Focus on the source of most satisfaction, not consumption

Clair Brown, Professor emerita of economics | March 27, 2018

Buying stuff can make you happy for a short time. But you will revert to needing another happiness boost by buying even more stuff. We can, however, replace the boom and bust of a consumption-driven search for satisfaction with lives that are more fulfilling and economically sustainable.

The Trump administration’s proposal for tips will only hurt employees

Sylvia Allegretto, Economist, Co-Chair of the Center on Wage and Employment Dynamics | February 28, 2018

Most people assume that when they leave a tip at a restaurant, that money goes to the person who performed the work. Or perhaps the money is pooled with other tips and divvied up among tipped workers at the restaurant. The Trump administration doesn’t agree. In fact, the Labor Department believes employers ought to be … Continue reading »

Who are you trying to fool?

Don Moore, professor, Haas School of Business | February 8, 2018

The most frequently cited result in the entire research literature on overconfidence comes from a 1981 paper published by the Swedish psychologist Ola Svenson.(1) Svenson asked people in the United States and in Sweden how they thought their driving abilities stacked up against other drivers. Most scholars cite Svenson’s result as showing that the majority … Continue reading »

Wealthy investors to win bigly with Republicans’ proposed tax plan

Gabriel Zucman, Assistant professor of economics | November 9, 2017

By Gabriel Zucman and Emmanuel Saez This blog is cross-posted from the Berkeley Opportunity Lab and the Washington Center for Equitable Growth. The tax plan released by Republicans in Congress and praised by President Trump is a remarkable document in many ways, but most notably in that it achieves just the opposite of its stated goal. Presented … Continue reading »

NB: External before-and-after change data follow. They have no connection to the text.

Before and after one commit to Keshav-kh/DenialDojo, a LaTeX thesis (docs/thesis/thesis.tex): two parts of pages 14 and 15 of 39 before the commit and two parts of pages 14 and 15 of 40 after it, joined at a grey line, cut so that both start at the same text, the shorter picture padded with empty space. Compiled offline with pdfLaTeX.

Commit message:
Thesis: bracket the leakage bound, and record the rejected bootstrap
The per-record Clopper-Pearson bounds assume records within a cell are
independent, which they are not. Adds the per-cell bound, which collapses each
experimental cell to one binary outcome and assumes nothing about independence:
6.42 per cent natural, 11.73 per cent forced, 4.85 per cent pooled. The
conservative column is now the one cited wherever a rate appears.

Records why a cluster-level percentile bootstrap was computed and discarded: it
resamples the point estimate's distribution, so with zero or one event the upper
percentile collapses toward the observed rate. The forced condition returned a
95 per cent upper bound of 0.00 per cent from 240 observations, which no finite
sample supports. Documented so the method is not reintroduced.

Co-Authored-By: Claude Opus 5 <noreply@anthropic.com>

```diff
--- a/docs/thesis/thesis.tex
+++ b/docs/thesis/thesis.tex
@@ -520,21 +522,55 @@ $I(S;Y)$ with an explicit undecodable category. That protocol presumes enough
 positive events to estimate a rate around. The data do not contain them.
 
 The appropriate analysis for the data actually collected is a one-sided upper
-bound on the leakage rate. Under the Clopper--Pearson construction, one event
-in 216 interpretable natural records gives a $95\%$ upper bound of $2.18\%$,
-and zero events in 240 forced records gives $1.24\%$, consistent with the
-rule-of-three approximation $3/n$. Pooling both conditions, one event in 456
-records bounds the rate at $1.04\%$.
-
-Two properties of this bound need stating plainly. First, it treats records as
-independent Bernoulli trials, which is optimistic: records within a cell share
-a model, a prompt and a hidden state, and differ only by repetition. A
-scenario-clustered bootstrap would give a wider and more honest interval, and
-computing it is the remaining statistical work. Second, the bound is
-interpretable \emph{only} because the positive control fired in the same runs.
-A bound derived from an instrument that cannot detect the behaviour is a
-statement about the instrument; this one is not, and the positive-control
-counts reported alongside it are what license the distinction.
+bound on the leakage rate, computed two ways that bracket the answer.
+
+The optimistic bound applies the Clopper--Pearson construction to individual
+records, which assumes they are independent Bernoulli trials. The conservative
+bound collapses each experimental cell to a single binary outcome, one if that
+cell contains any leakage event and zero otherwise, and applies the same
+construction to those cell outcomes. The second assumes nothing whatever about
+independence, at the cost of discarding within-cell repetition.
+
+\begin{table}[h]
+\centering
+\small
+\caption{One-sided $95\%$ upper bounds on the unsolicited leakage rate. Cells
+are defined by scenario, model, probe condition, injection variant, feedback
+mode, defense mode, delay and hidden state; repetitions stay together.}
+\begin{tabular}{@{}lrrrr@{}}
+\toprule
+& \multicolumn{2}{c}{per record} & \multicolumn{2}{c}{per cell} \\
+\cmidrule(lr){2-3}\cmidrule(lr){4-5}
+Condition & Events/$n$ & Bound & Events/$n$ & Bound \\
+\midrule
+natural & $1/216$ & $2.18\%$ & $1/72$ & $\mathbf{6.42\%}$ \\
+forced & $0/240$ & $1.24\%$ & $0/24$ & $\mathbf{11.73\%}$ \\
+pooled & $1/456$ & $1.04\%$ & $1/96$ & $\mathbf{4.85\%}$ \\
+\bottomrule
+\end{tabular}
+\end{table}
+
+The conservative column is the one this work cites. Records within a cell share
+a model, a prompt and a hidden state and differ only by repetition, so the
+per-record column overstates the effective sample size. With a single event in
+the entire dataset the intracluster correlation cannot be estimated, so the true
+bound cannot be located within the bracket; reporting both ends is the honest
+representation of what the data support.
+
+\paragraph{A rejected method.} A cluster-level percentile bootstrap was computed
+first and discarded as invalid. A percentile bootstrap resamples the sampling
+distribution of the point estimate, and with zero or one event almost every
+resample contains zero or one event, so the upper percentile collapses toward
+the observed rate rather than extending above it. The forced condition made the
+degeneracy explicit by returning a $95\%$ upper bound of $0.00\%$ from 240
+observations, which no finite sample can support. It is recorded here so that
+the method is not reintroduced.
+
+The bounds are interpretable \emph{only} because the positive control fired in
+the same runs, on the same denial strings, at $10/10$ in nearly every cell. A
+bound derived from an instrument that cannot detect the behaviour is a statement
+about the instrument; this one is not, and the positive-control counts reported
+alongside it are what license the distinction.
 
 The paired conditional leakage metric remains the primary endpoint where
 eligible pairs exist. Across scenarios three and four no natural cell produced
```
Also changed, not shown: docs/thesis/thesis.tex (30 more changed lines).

Disaster and displacement in the Bay Area

Justine Marcus, graduate student researcher, city and regional planning | November 7, 2017

By Justine Marcus and Philip Verma The Bay Area is still reeling from the devastation of the recent fires in Napa and Sonoma counties, which tragically took the lives of 43 people and forced over 100,000 to evacuate their homes. The fire destroyed an estimated 8,900 buildings, and officials report that 5 percent of Santa Rosa’s housing … Continue reading »

Assessing gender and racial disparities in economics

Hallie Jo Gist, economics student | November 2, 2017

The gender disparity in the economics discipline is no secret. For UC Berkeley undergraduates, a glance around the classroom is enough evidence of an imbalance. As a part of the nationwide Undergraduate Women in Economics (UWE) Challenge, we attempted to quantify this apparent disparity. The data collection described below is a first step in this … Continue reading »

California’s real gasoline ‘tax’ problems

Severin Borenstein, professor of business | October 31, 2017

Who wouldn’t like to pay lower taxes and get cheaper gasoline? That’s why there will be a lot of grumbling Wednesday when California’s gasoline tax goes up by 12 cents per gallon. There’s already enough pushback that it’s easy to imagine a proposal to repeal the tax increase will get enough signatures to make it to the ballot. … Continue reading »